October 25, 2013 at 7pm - celebrate the 4 year anniversary of The Pace at The Deer Park Tavern.

Aeromoto Sport Air leather jacket raffle

Competition Accessories' Aeromoto brand

The Helmet Hook by eXtuff

If you're like me, when you just need to walk away from the bike for a few minutes you might often find yourself putting your helmet on your handle bar and checking it for stability 8 or 10 times before walking away, fearing the whole time that it will fall off and burst into a million pieces the second someone sneezes anywhere in the parking lot. Because of this, I usually just carry my helmet with me. Wouldn't it be nice to have a stable and trusted way of just hanging the helmet on the bike somewhere for a few minutes while you fuel up, get an ice cream cone or make a phone call?

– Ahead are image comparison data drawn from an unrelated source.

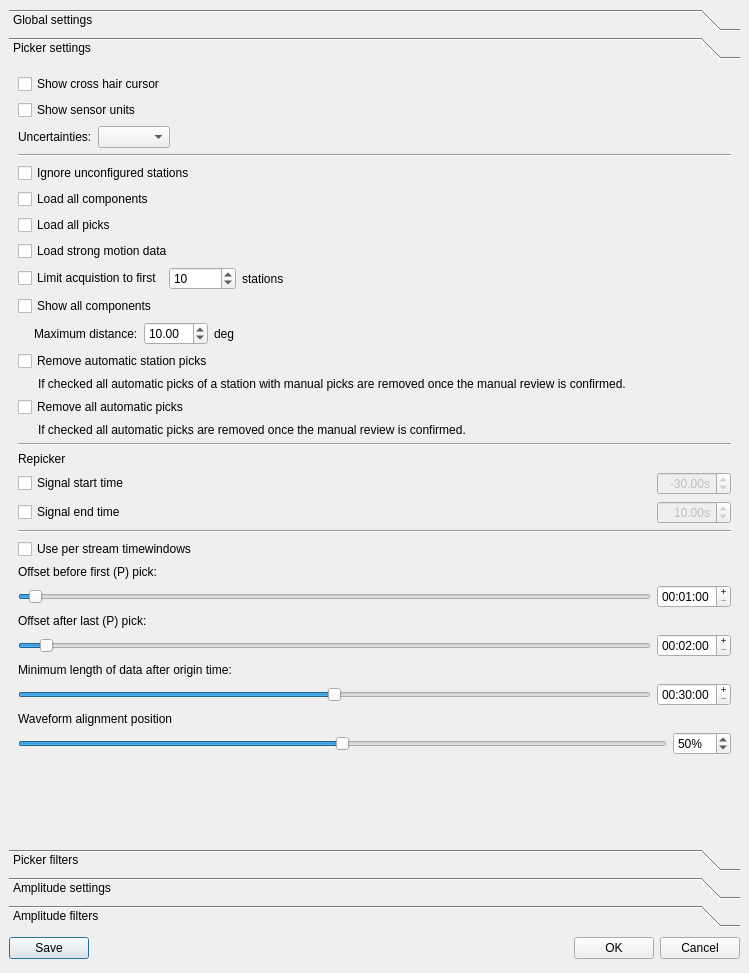
Old version of the form libs/seiscomp/gui/datamodel/pickersettings.ui in the repository SeisComP/common.
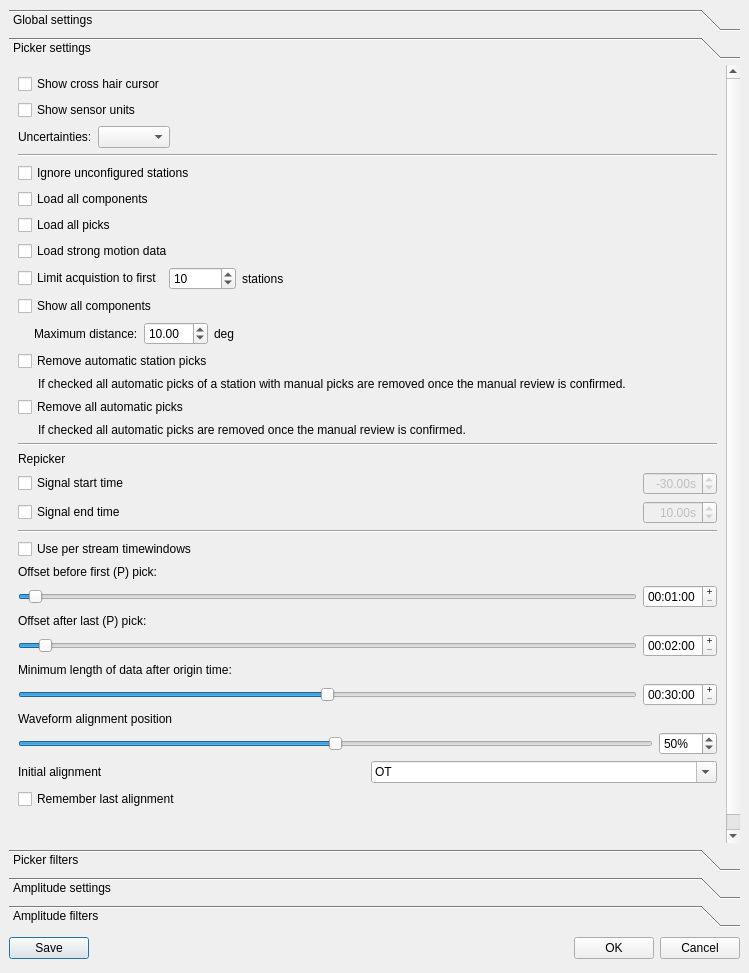
New version of the form. The open tabs and pages were chosen to show the change.

Commit message: [gui] Add configurable initial picker alignment

Diff of the .ui file:
```diff
--- a/libs/seiscomp/gui/datamodel/pickersettings.ui
+++ b/libs/seiscomp/gui/datamodel/pickersettings.ui
@@ -975,6 +975,68 @@
            </item>
           </layout>
          </item>
+         <item>
+          <layout class="QHBoxLayout">
+           <property name="spacing">
+            <number>6</number>
+           </property>
+           <property name="margin">
+            <number>0</number>
+           </property>
+           <item>
+            <widget class="QLabel" name="labelInitialAlignment">
+             <property name="text">
+              <string>Initial alignment</string>
+             </property>
+            </widget>
+           </item>
+           <item>
+            <widget class="QComboBox" name="cbInitialAlignment">
+             <property name="toolTip">
+              <string>The alignment applied when the picker is opened or the default view is restored: OT (origin time), a phase code such as P, S or Pn (picked, automatic or theoretical arrival) or &lt;phase&gt;:ttt (theoretical arrival only).</string>
+             </property>
+             <property name="editable">
+              <bool>true</bool>
+             </property>
+             <item>
+              <property name="text">
+               <string>OT</string>
+              </property>
+             </item>
+             <item>
+              <property name="text">
+               <string>P</string>
+              </property>
+             </item>
+             <item>
+              <property name="text">
+               <string>S</string>
+              </property>
+             </item>
+             <item>
+              <property name="text">
+               <string>P:ttt</string>
+              </property>
+             </item>
+             <item>
+              <property name="text">
+               <string>S:ttt</string>
+              </property>
+             </item>
+            </widget>
+           </item>
+          </layout>
+         </item>
+         <item>
+          <widget class="QCheckBox" name="cbRememberAlignment">
+           <property name="toolTip">
+            <string>Open the picker with the alignment that was active when it was closed last instead of the initial alignment.</string>
+           </property>
+           <property name="text">
+            <string>Remember last alignment</string>
+           </property>
+          </widget>
+         </item>
         </layout>
        </item>
        <item>
```
Left out of the diff: 2 changed lines with no effect on the pictures. The commit also changes 5 other files.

Well, now you can. Enter, the Helmet Hook. The Helmet Hook is, as the name might imply, a hook for your helmet. The hook is designed to bolt onto the handle bar end, between the bar and the bar-end weight. Most bikes these days have some sort of damping weight on the ends of the handle bars, so the number of bikes on which this *won't* work should be small and fleeting. hooks2To install the hook, you simply unscrew or unbolt your existing weight, slide the screw or bolt through the hook and reinstall the weight. The weight has a sizing washer in the center to help accommodate various mounting options across the plethora bikes and manufacturers. Take a look and send George a note if you like the product. The Helmet Hook product can be ordered directly from eXtuff's website and the price includes shipping. Paypal is accepted and should make for a very easy purchasing experience.